So, we have had the cades for 18 days now and though one or two were a likkle ikky for a day or so, I stood for no nonsense and everyone is now fit and well and looking like sumo wrestlers. We have found a need to put prison bars across the stable door where they all live; trying to escape from the little horrors after fueling them, was like a Keystone Cops movie; one in, two out, one between your legs etc. All 8 are eating creep (hard food) and drinking well from the milk bucket, though there is the occasional punch up for the best teat! As soon as I've finished lambing we'll get these ladies out to a paddock during the day, though I'll bring them in at night for warmth.
As you will see from the pic below, these cute lambs are savage. Peoples' coats, jackets, hair are nibbled viciously and our wellies with the fasteners on the side, are the best chew toys on the market.

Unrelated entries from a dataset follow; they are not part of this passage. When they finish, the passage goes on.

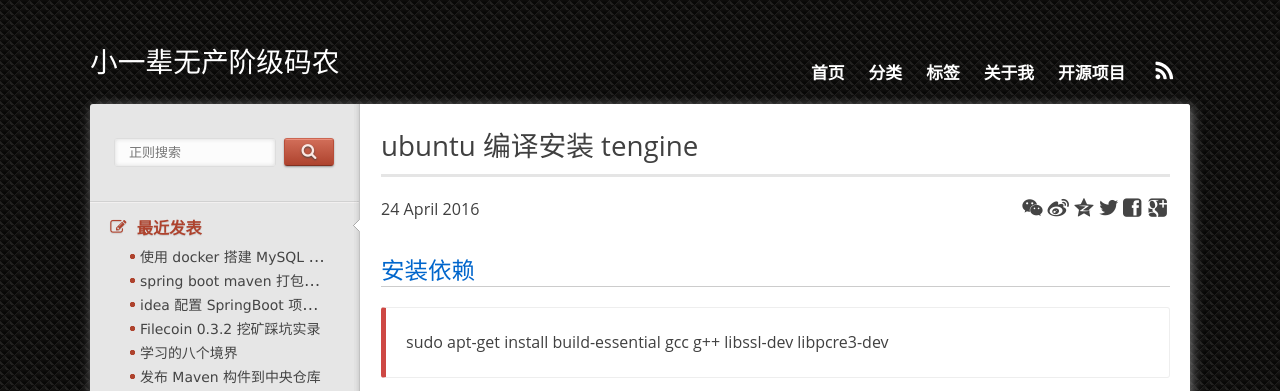
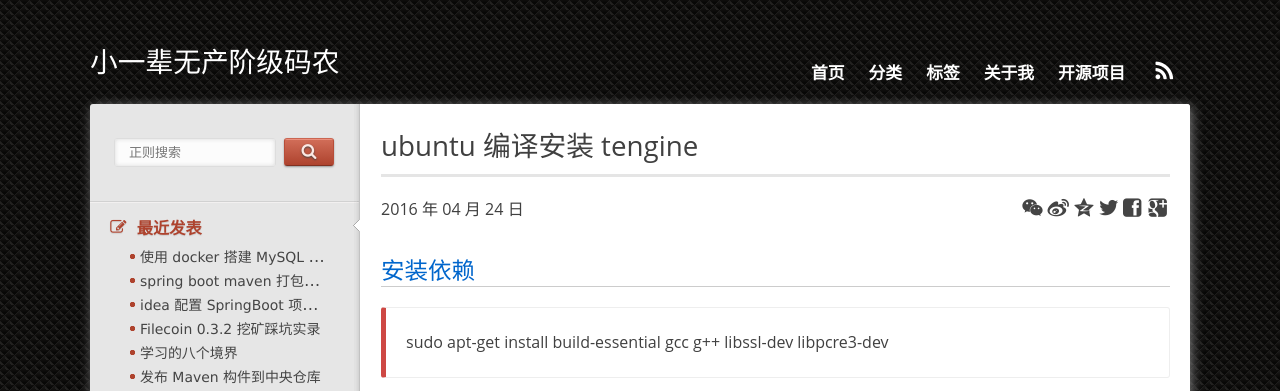
Before and after one commit to FunctFan/blog, a Jekyll site: the page built from _posts/2016-04-24-tengine-compile.md, in a window 1280 px wide and 900 px high. Shown: the top 391 px of the window. Built offline with Jekyll 4.4.1, drawn with Linux system fonts in a browser that asks for light colours.

Commit message:
modify date format for blog

```diff
--- a/_includes/themes/twitter/post.html
+++ b/_includes/themes/twitter/post.html
@@ -8,7 +8,7 @@
     <section>
       <div class="post-extra">
         <div class="pull-left">
-          <span>{{ page.date | date_to_long_string }}</span>
+          <span>{{ page.date | date: "%Y 年 %m 月 %d 日" }}</span>
         </div>
         <div class="pull-right">
           {% include JB/sharing %}
--- a/index.html
+++ b/index.html
@@ -22,7 +22,7 @@ desc: "一个程序员的技术博客，分享折腾的点点滴滴."
 
     <footer>
       <p>
-        发表日期：<a href="{{ site.JB.archive_path }}#{{ post.date | date: '%B-%Y' }}" title="查看此月所有文章">{{ post.date | date: "%d %B %Y" }}</a>，
+        发表日期：<a href="{{ site.JB.archive_path }}#{{ post.date | date: '%B-%Y' }}" title="查看此月所有文章">{{ post.date | date: "%Y-%m-%d" }}</a>，
         作者：<a href="mailto:{{ site.author.email }}" title="向作者发送邮件">{{ site.author.name }}</a>，
         类别：
         {% for cat in post.categories %}
```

At day 16 of the cades' life, our pregnant ewes decided to add to the baby ratio. Cocoa, a first-time mum, was first to birth, delivering 3 healthy good-sized lambs, albeit at shift change at 2am. I had to help a little as she presented the first with a head and just one leg. I almost called my neighbour, who is so kind to us, but in the end I trusted my instincts and delivered the lamb safely myself. I helped again with lamb 2, fearing it was dead. After clearing airways and giving it a bit of a swing, it gave a big cough and was with us in the world. Baby 3 was half in and half out when Cocoa decided to go for a walkabout. I held the lamb and out she came. In the end Cocoa had two girls and a boy. She nickered and licked and prodded them towards her milk. An instinctive, loving mum instantly.
|Cocoa and Triplets 2015|
Not so Bino, also a first-time mum, also of triplets. She birthed the first lamb and licked it clean, and as I lashed off to get a coffee, leaving the under-birther (12yo) in charge, Bino instantly expelled a tiny, weeny thing. The under-birther leapt the barrier and cleared the baby's passage way, checked it was OK and then bolted (she's fast) to the house to manically ring the front door bell - our emergency signal.
The tiny lamb was only about 1.5lbs and it was clear that even if she could stand she wouldn't be able to reach the teats. I whipped her up in my arms and looked about for something to wrap her in. 'Open your jacket and fleece' I said to the 12yo. She obliged and we popped the chilly, damp lamb into the warm pouch.
I'm very proud of both of our children, they are brave and kind and it's not many pre-teens who want a soggy, birthing juicy lamb down their jumper. Eventually baby lamb and girl moved inside to the sitting room and fire.
In the end, Bino rejected baby number 2, preferring to raise just 1 lamb this first season! A week on and they are all are doing well. Mums and babies are in the field, rejected babies are thriving in the barn. We had to take one of the triplets from Cocoa before we turned her out, as her body conditioning wasn't good enough to care for 3, so now we have three new cades who will join our breeding ewes and live at The Larches full time.
Shrimp, as we've called the tiny one, Bee, her sister and Flopsy, Cocoa's triplet, are all doing well. A friend donated a doggie coat for Shrimp and I'm sorely tempted to get dressed up, pop her into one of those doggie carry bags and take her to lunch, just as the movie/pop stars do with their mini dogs. [I promise I won't.]
|Shrimp and Bee|